Land of the Bible: Wadi Qelt: the road from Jerusalem to Jericho

Mar 17, 15 • Geography, Luke, Psalms2 CommentsRead More »

In this video we visit the Wadi Qelt, the gorge that cuts down into the steep Judean Hills and so provided a passable route in ancient times between Jericho (in the Jordan Valley and Jerusalem in the hills). We’ll begin near the Ein Prat (Prat Spring) and passing the monastery head down towards the opening into the valley below Jericho.

The post here focuses this journey (in the other direction) on Jesus’ travel to Jerusalem before Palm Sunday.

Here are the Notes that I give to people doing Land of the Bible as a live “course” in church.

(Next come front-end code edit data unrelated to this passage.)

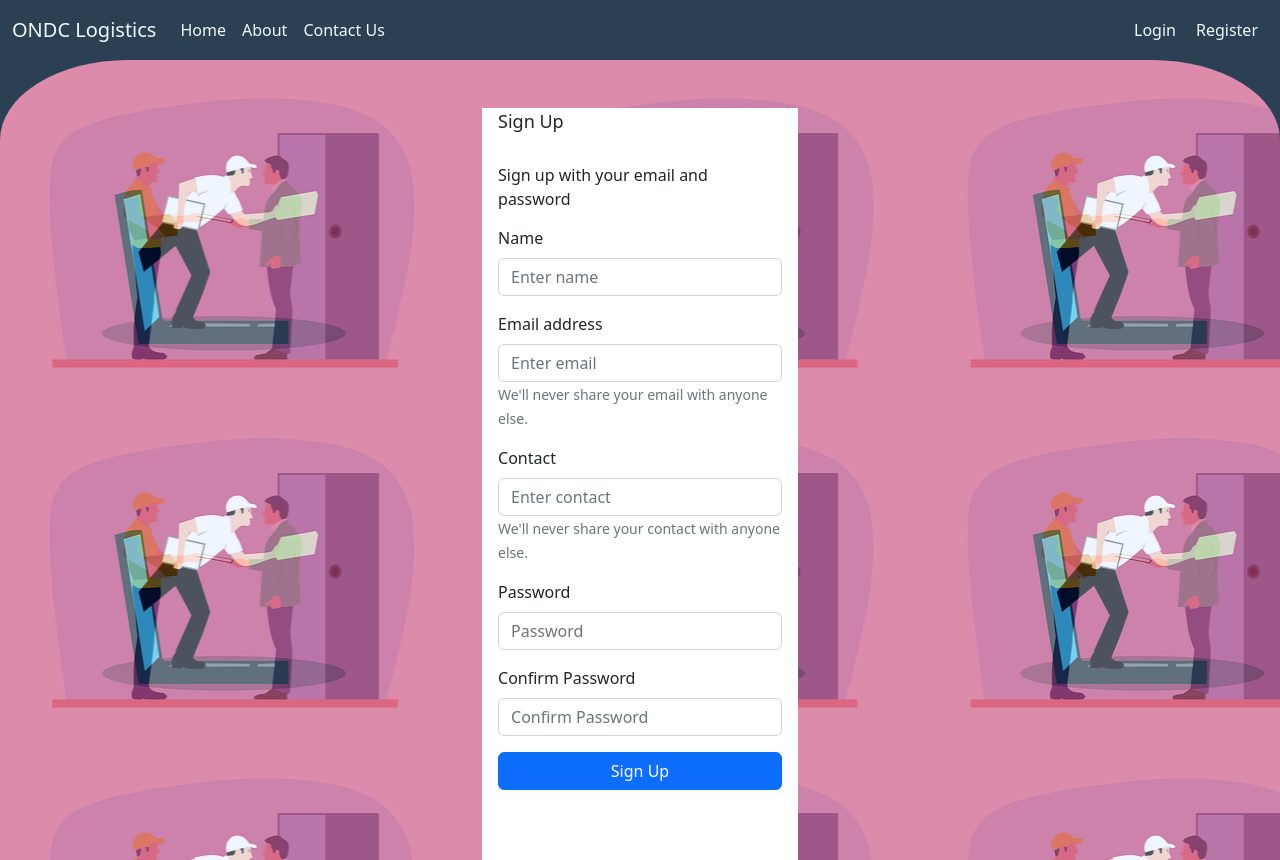
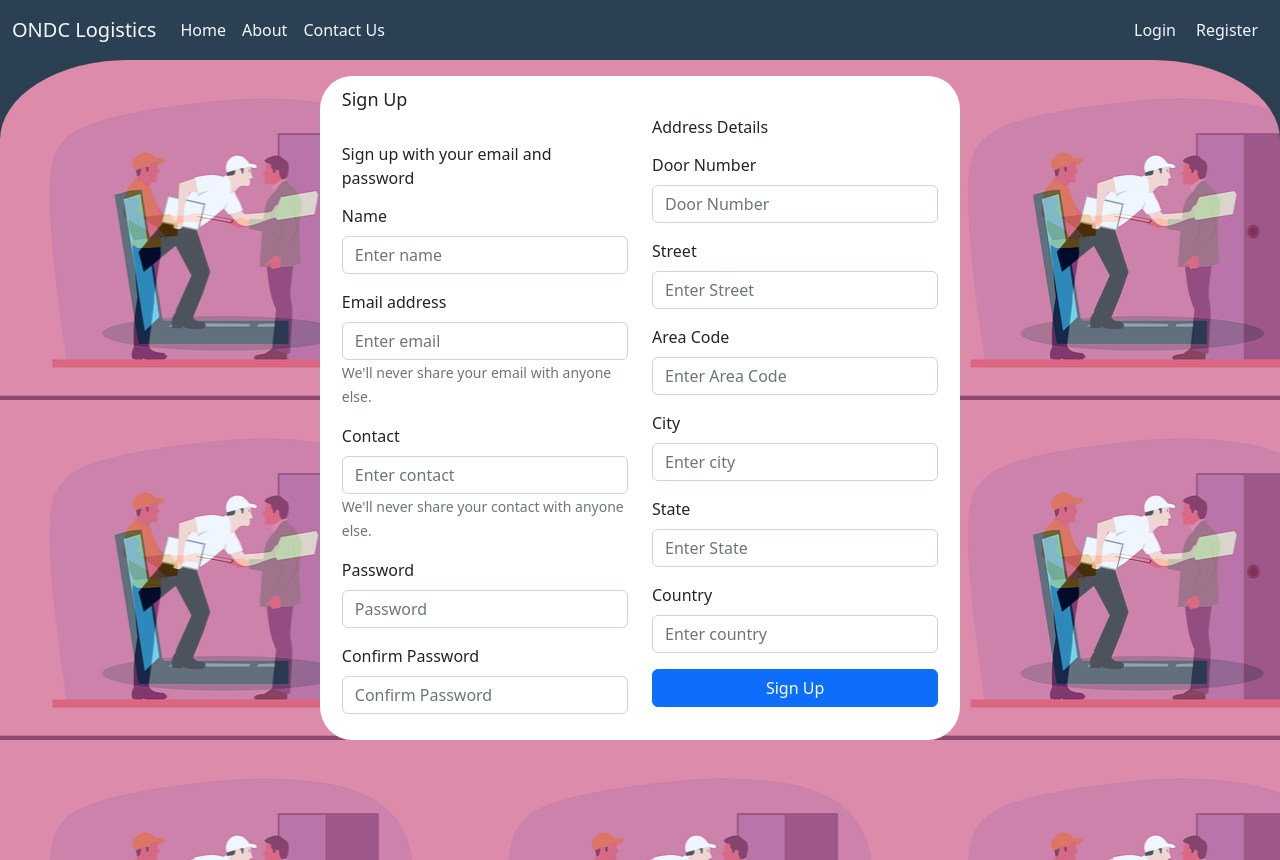
Before and after one commit to mitrya/ONDC-LOGISTICS-BAP, a React (Vite) app in the folder client/: page /signUp in a window 1280 px wide. Built offline with nearby package versions, Linux system fonts and the light colour scheme.

Commit message:
added address to signup

```diff
--- a/client/src/App.css
+++ b/client/src/App.css
@@ -4,7 +4,7 @@
     top: 50;
     left: 0;
     width: 100%;
-    height: 100%;
+    height: max-content;
     background-color: #2c4053;
 }
 .background-2
@@ -12,10 +12,10 @@
     position: relative;
     top: 100;
     left: 0;
-    background-image: linear-gradient(to bottom,#EEEEEE, #ffffff);
-    background-color: white;
+    /* background-image: linear-gradient(to bottom,#EEEEEE, #ffffff); */
+    /* background-color: white; */
     width: 100%;
-    height: 100%;
+    height: max-content;
     display: flex;
     justify-content: center;
     animation: slideshow 16s infinite;
--- a/client/src/components/sign-in/sign-in.component.jsx
+++ b/client/src/components/sign-in/sign-in.component.jsx
@@ -52,8 +52,8 @@ const SignIn = () => {
     }
 
     return (
-        <div className="forms mt-5">
-            <div className='form'>
+        <div className="forms1 mt-5">
+            <div className='form1'>
                 <div className="form-heading">Sign In</div>
                 <div className="form-subheading">Sign in with your email and password</div>
                 <Form>
--- a/client/src/components/sign-in/sign-in.styles.css
+++ b/client/src/components/sign-in/sign-in.styles.css
@@ -1,16 +1,20 @@
-.forms{
+.forms1{
     display: flex;
     flex-direction: row;
     justify-content: space-between;
     margin-left: 10%;
     background-color: white;
     margin-right: 10%;
+    height:max-content;
+    padding: 10px;
+    border-radius: 5%;
     /* margin-top: 5%; */
 }
 
-.form{
+.form1{
     padding-left: 5%;
     padding-right: 5%;
+
 }
 
 .form-heading{
--- a/client/src/components/sign-up/sign-up.component.jsx
+++ b/client/src/components/sign-up/sign-up.component.jsx
@@ -16,9 +16,26 @@ const SignUp = () => {
         password:'',
         confirmPassword:''
     })
+    const [address,setAddress] = useState({
+      door:'',
+      name:'',
+      building:'',
+      street:'',
+      locality:'',
+      ward:'',
+      city:'',
+      state:'',
+      country:'',
+      area_code:''
+    })
+
 
     const handleChange = (event) => {
         setSignUpDetails({ ...signUpDetails, [event.target.name]: event.target.value });
+    };
+
+    const handleAddress = (event) => {
+      setAddress({ ...address, [event.target.name]: event.target.value });
     };
 
     const handleSubmit = async event => {
@@ -31,10 +48,12 @@ const SignUp = () => {
 					"Content-Type": "application/json",
 				},
 				body: JSON.stringify({
-					name:signUpDetails.displayName,
-					email: signUpDetails.email,
-					password:signUpDetails.password,
-                    Contact : signUpDetails.contact
+          signUpDetails,
+          address
+					// name:signUpDetails.displayName,
+					// email: signUpDetails.email,
+					// password:signUpDetails.password,
+          //           Contact : signUpDetails.contact
 				}),
 			})
 			let data = await res.json();
@@ -53,12 +72,15 @@ const SignUp = () => {
     }
 
     return (
-      <div className="forms mt-5">
-        <div className='form'>
+      <div className="forms mt-3">
+        <Form>
+          <div className='form container'>
+            <div className='row'>
+
+              <div className="col">
                 <div className="form-heading">Sign Up</div>
                 <div className="form-subheading">Sign up with your email and password</div>
 
-            <Form>
                 <Form.Group className="mb-3" controlId="signUpFormName">
                     <Form.Label>Name</Form.Label>
                     <Form.Control
@@ -125,12 +147,84 @@ const SignUp = () => {
                     />
                 </Form.Group>
 
+                </div>
+                <div className="col">
+                  <div className="form-subheading">Address Details</div>
+                  <Form.Group className="mb-3" controlId="signUpFormAddDoor">
+                      <Form.Label>Door Number</Form.Label>
+                      <Form.Control
+                        name="door"
+                        type="text"
+                        placeholder="Door Number"
+                        required
+                        value={address.door}
+                        onChange={handleAddress}
+                      />
+                  </Form.Group>
+                  <Form.Group className="mb-3" controlId="signUpFormAddStreet">
+                    <Form.Label>Street</Form.Label>
+                    <Form.Control
+                      name="street"
+                      type="text"
+                      placeholder="Enter Street"
+                      required
+                      value={address.street}
+                      onChange={handleAddress}
+                    />
+                </Form.Group>
+                <Form.Group className="mb-3" controlId="signUpFormAreaCode">
+                    <Form.Label>Area Code</Form.Label>
+                    <Form.Control
+                      name="area_code"
+                      type="text"
+                      placeholder="Enter Area Code"
+                      required
+                      value={address.area_code}
+                      onChange={handleAddress}
+                    />
+                </Form.Group>
+                <Form.Group className="mb-3" controlId="signUpFormCity">
+                    <Form.Label>City</Form.Label>
+                    <Form.Control
+                      name="city"
+                      type="text"
+                      placeholder="Enter city"
+                      required
+                      value={address.city}
+                      onChange={handleAddress}
+                    />
+                </Form.Group>
+                <Form.Group className="mb-3" controlId="signUpFormState">
+                    <Form.Label>State</Form.Label>
+                    <Form.Control
+                      name="state"
+                      type="text"
+                      placeholder="Enter State"
+                      required
+                      value={address.state}
+                      onChange={handleAddress}
+                    />
+                </Form.Group>
+
+                <Form.Group className="mb-3" controlId="signUpFormCountry">
+                    <Form.Label>Country</Form.Label>
+                    <Form.Control
+                      name="country"
+                      type="text"
+                      placeholder="Enter country"
+                      required
+                      value={address.country}
+                      onChange={handleAddress}
+                    />
+                </Form.Group>
                   <Button variant="primary" type="submit" onClick={handleSubmit}>
                       Sign Up
                   </Button>
+                </div>
 
+            </div>
+          </div>
         </Form>
-        </div>
       </div>
   )
 }
--- a/client/src/components/sign-up/sign-up.styles.css
+++ b/client/src/components/sign-up/sign-up.styles.css
@@ -1,16 +1,21 @@
 .forms{
-    display: flex;
-    flex-direction: row;
+    /* display: flex;
+    flex-direction: row; */
     justify-content: space-between;
     margin-left: 10%;
     margin-right: 10%;
     background-color: white;
-    /* margin-top: 5%; */
+    height:max-content;
+    padding: 10px;
+    border-radius: 5%;
 }
 
 .form{
     padding-left: 5%;
     padding-right: 5%;
+    font-size: 1rem;
+    display: flex;
+    flex-direction: row;
 }
 
 .form-heading{
--- a/client/src/pages/preview/preview.component.jsx
+++ b/client/src/pages/preview/preview.component.jsx
@@ -6,12 +6,8 @@ import { Card } from 'react-bootstrap'
 import ReactStars from "react-rating-stars-component";
 import { ListGroup } from 'react-bootstrap'
 
-// import fontawesome from '@fortawesome/fontawesome'
-// import {FontAwesomeIcon} from '@fortawesome/react-fontawesome';
-// import  '@fortawesome/fontawesome-free-solid'
 const Preview = () => {
 	const location = useLocation();
-//   const [id,setid] = useState(location.state.previewId);
 	const [service, setServie] = useState(location.state.previewService);
 
 	useEffect(() => {
```
Lines whose indentation alone changed are shown as unchanged.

The video would not be possible without resources from others. Short flash lood clips are used to point you towards the full videos by: Guy Shachar and Eyal Bartov
these are essential viewing for anyone interested in reading Psalm 23

The Helicopter video from is used by express permission, they offer brilliant resources for studying the Bible in context.

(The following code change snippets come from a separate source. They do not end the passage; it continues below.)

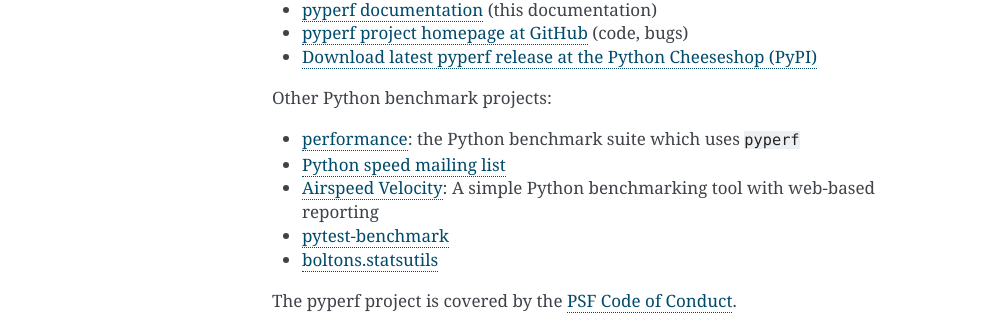
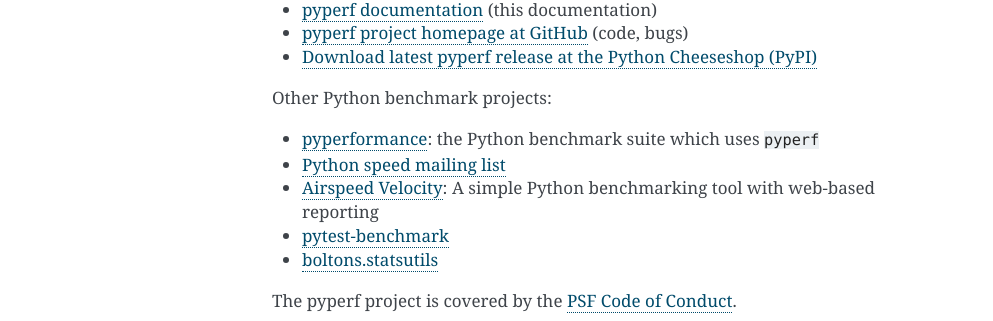
Before and after one commit to psf/pyperf, a Sphinx documentation site: the page built from doc/index.rst, in a window 1280 px wide. Shown: the part 1100-1421 px from the top of the page, without its empty margins (148-1141 px from the left). Built offline with Sphinx 7.4.7, drawn with Linux system fonts in a browser that asks for light colours.

Commit message:
performance project was renamed to pyperformance

```diff
--- a/doc/index.rst
+++ b/doc/index.rst
@@ -50,7 +50,7 @@
 
 Other Python benchmark projects:
 
-* `performance <https://pypi.python.org/pypi/performance>`_: the Python
+* `pyperformance <https://pypi.python.org/pypi/pyperformance>`_: the Python
   benchmark suite which uses ``pyperf``
 * `Python speed mailing list
   <https://mail.python.org/mailman/listinfo/speed>`_
```
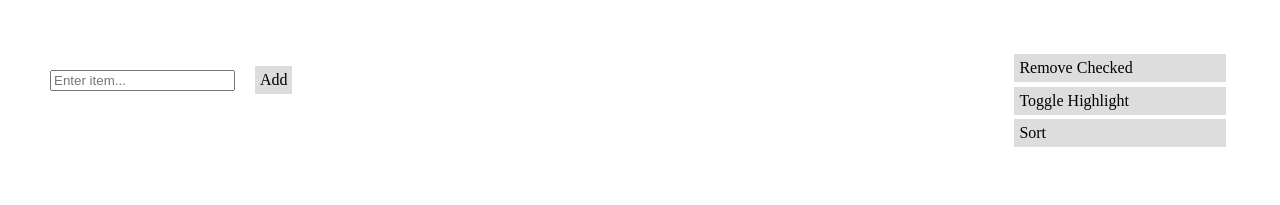
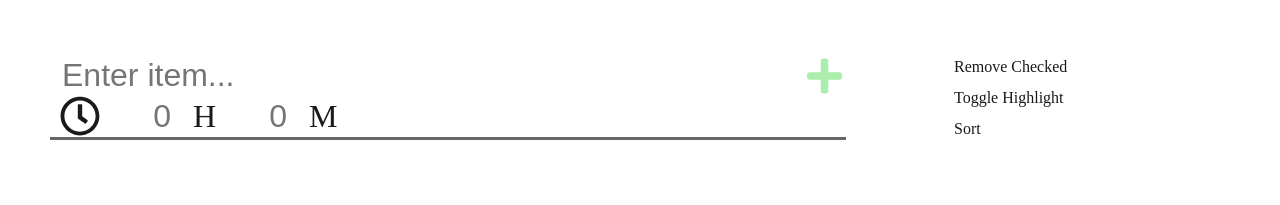
Before and after one commit to mcdoash/ToDoList, a plain HTML site: page index.html in a window 1280 px wide. Drawn offline with Linux system fonts and the light colour scheme.

Commit message:
Add more styling

```diff
--- a/index.html
+++ b/index.html
@@ -14,10 +14,20 @@
     </head>
 
     <body>
+        <div id="wrapper">
             <div id="list">
-            <form name="addItem" id="add-item">
+                <form name="addItem" id="addItem">
+                    <div class="inputSection">
                         <input type="text" name="itemName" placeholder="Enter item...">
-                <div class="button" id="add">Add</div>
+                    </div>
+                    <div class="inputSection">
+                        <i class="far fa-clock fa-lg"></i>
+                        <input type="number" name="hours" placeholder="0" min="0">H
+                        <input type="number" name="minutes" placeholder="0" min="0" max="59">M
+                    </div>
+                    <div class="inputSection" id="add">
+                        <div class="button"><i class="fas fa-plus fa-lg"></i></div>
+                    </div>
                 </form>
 
                 <ul id="listItems">
@@ -30,7 +40,7 @@
                 <div id="highlight" class="button">Toggle Highlight</div>
                 <div id="sort" class="button">Sort</div>
             </div>
-
+        </div>
     </body>
 
     <script src="script.js"></script>
--- a/main.css
+++ b/main.css
@@ -4,39 +4,90 @@
 }
 html {
     font-size: 16px;
+    color: #1a1a1a;
 }
 
-h2 {
-    font-size: 2rem;
+
+#wrapper{
+    margin: 0 auto;
 }
-
 .button {
     padding: 5px;
     margin: 2%;
     cursor: pointer;
-    background-color: #ddd;
-}
-.highlighted {
-    background-color: yellow;
 }
 
 #list {
     width: 70%;
+    max-width: 1000px;
     float: left;
     padding: 50px;
     display: inline-block;
 }
-#add-item * {
+#addItem, .item {
+    padding: 5px 10px 0 10px;
+    border-radius: 5px 5px 0 0;
+}
+
+#addItem {
+    position: relative;
+    border-bottom: 3px solid #666;
+}
+.inputSection {
+    margin-right: 50px;
+    font-size: 2rem;
+}
+.inputSection#add {
+    margin-right: 0;
+    position: absolute;
+    right: 0;
+    top: 0;
+    color: #abedab;
+    transition: color 0.5s;
+}
+.inputSection#add:hover {
+    color: #2dd22d;
+}
+input {
+    padding: 2px;
+    border: none;
+    outline: none;
+    font-size: 2rem;
+    background-color: rgba(0, 0, 0, 0);
+}
+input:focus {
+}
+input[type="number"] {
+    width: 75px;
+    text-align: right;
+    margin: 0 5px;
+}
+.highlighted {
+    background-color: #ffff99!important;
+}
+
+
+ul {
+    padding: 0;
+    list-style: 0;
+}
+#addItem * {
     display: inline-block;
 }
 .item {
     margin: 2% 0;
     list-style-type: none;
+    cursor: pointer;
+    font-size: 2rem;
+    border-bottom: 2px solid #999;
+    transition: background-color 0.5s;
+}
+.item:hover {
+    background-color: rgba(0, 0, 0, 0.05);
 }
 .item::before {
     display: none;
     font-family: "Font Awesome 5 Free";
-    font-size: 2rem;
     content: "\f0c8";
 }
 .checked::before {
@@ -51,14 +102,10 @@ h2 {
 .item * {
     display: inline-block;
 }
-.item input[type=checkbox] {
-    opacity: 0;
-}
 
 
 #sidebar {
-    width: 25%;
-    float: right;
+    width: 250px;
     padding: 50px;
     display: inline-block;
 }
--- a/script.js
+++ b/script.js
@@ -18,7 +18,7 @@ function addItem() {
 
     if(validItem(itemName)) {
         //clear form
-        document.getElementById("add-item").reset();
+        document.getElementById("addItem").reset();
 
         //create new div element to hold all the new item elements
         var newItem = document.createElement("li");
```
Lines whose indentation alone changed are shown as unchanged.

The shot of the Nahal Prat is from SuperJew on Wikimedia.



2 Responses to Land of the Bible: Wadi Qelt: the road from Jerusalem to Jericho

  1. A lovely reminder of our trip in 2010 – thanks. Those wadi floods are not exactly ‘still waters’. I was thinking more of the contrast expressed in Psalm 42, like as the hart desireth the waterbrooks… but one book (Goulder on the Psalms) I read theorizes that the Elohist Psalms arise from the North in Dan around mount Hermon rather than the southern gorges. I think of them as being a metaphor for the Exile where the Name could not be used due to distance from Jerusalem – (well, maybe).

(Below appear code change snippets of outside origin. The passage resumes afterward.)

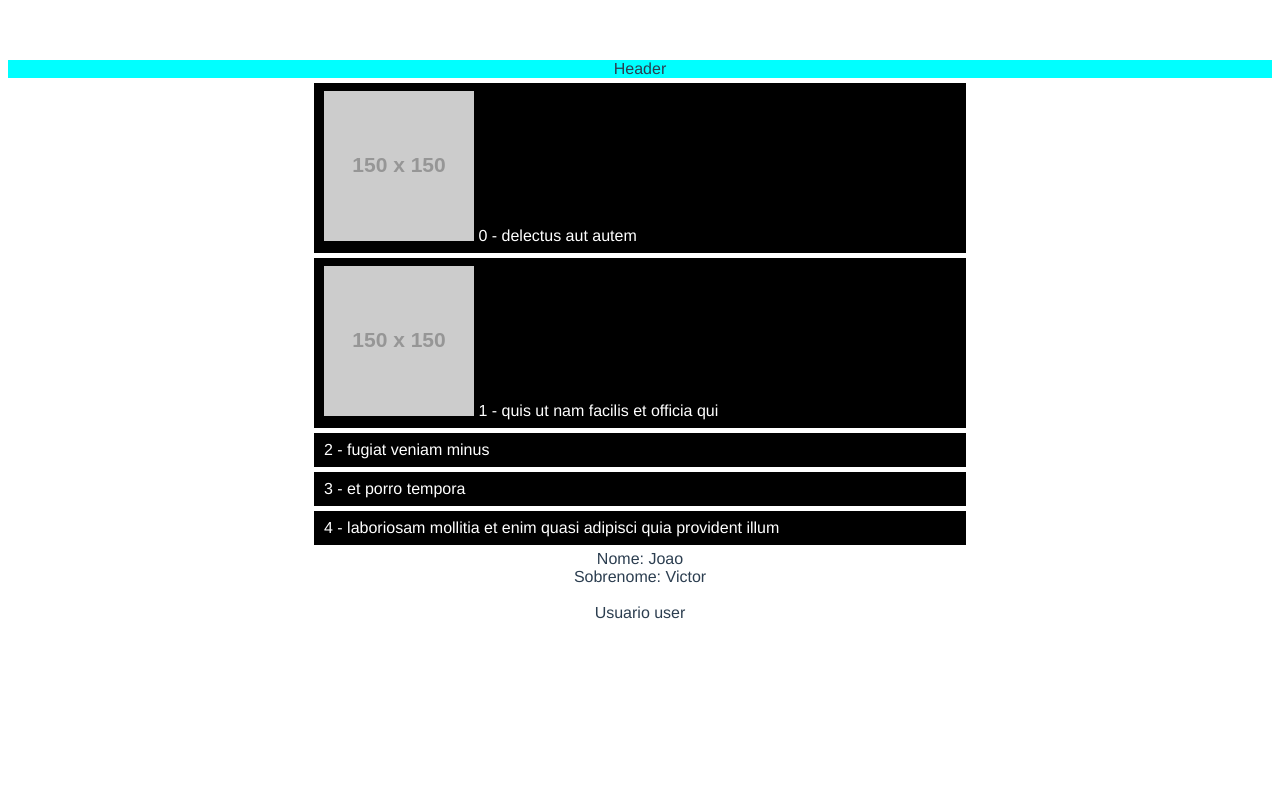
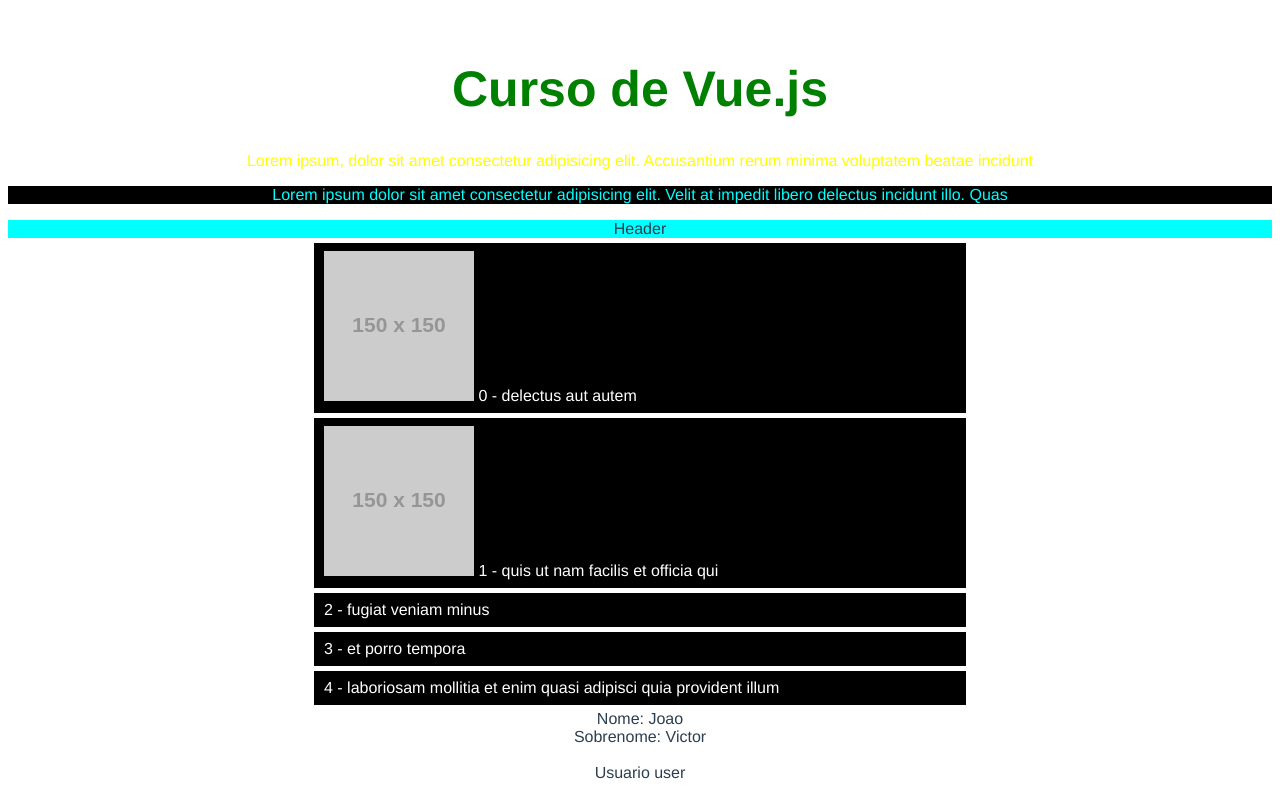
Before and after one commit to Sr-MARTINS/Curso-Vue.js, a Vue app in the folder hello-world/: page / in a window 1280 px wide. Built offline with nearby package versions, Linux system fonts and the light colour scheme.

Commit message:
Atributos Clas; Style dinamico

```diff
--- a/hello-world/src/components/TheHeader.vue
+++ b/hello-world/src/components/TheHeader.vue
@@ -5,6 +5,17 @@
 
 <!--TEMPLATE - HTML -->
 <template>
+
+    <h1 :class="{'titel': true, 'titel-home': home}">
+        Curso de Vue.js
+    </h1>
+
+    <p :class="['subTitle', 'tite']">
+        Lorem ipsum, dolor sit amet consectetur adipisicing elit. Accusantium rerum minima voluptatem beatae incidunt
+    </p>
+
+    <p :style="pStyle"> Lorem ipsum dolor sit amet consectetur adipisicing elit. Velit at impedit libero delectus incidunt illo. Quas </p>
+
     <header class="header">
         Header
     </header>
@@ -27,7 +38,9 @@
         name: 'App',
         data() {
             return {
-
+                home: true,
+                pStyle: {'color': 'aqua', 'background-color': 'black' },
+                classVar: 'titel',
                 todos: [
                         {
                             "userId": 1,
@@ -69,6 +82,18 @@
 
 <!--ESTILO - CSS -->
 <style>
+    .titel {
+        font-size: 30px;
+        color:  #fa3030;
+    }
+    .titel-home {
+        font-size: 50px;
+        color: green;
+    }
+    .subTitle {
+        color: yellow;
+    }
+
 
     .header {
         font-size: 1rem;
```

    • Tim Bulkeley says:

      Somehow I missed this comment, (a glitch in the system?) I rather like Goulder’s argument concerning the northern origin of some (Zion?) psalms. But then I like the thought of Scripture sometimes reusing and repurposing old texts.

      The “northern” texts about water are easier for NZ readers to understand, the ones set in the dry “pastures” of the Judean wilderness are less easy for people here to intuit.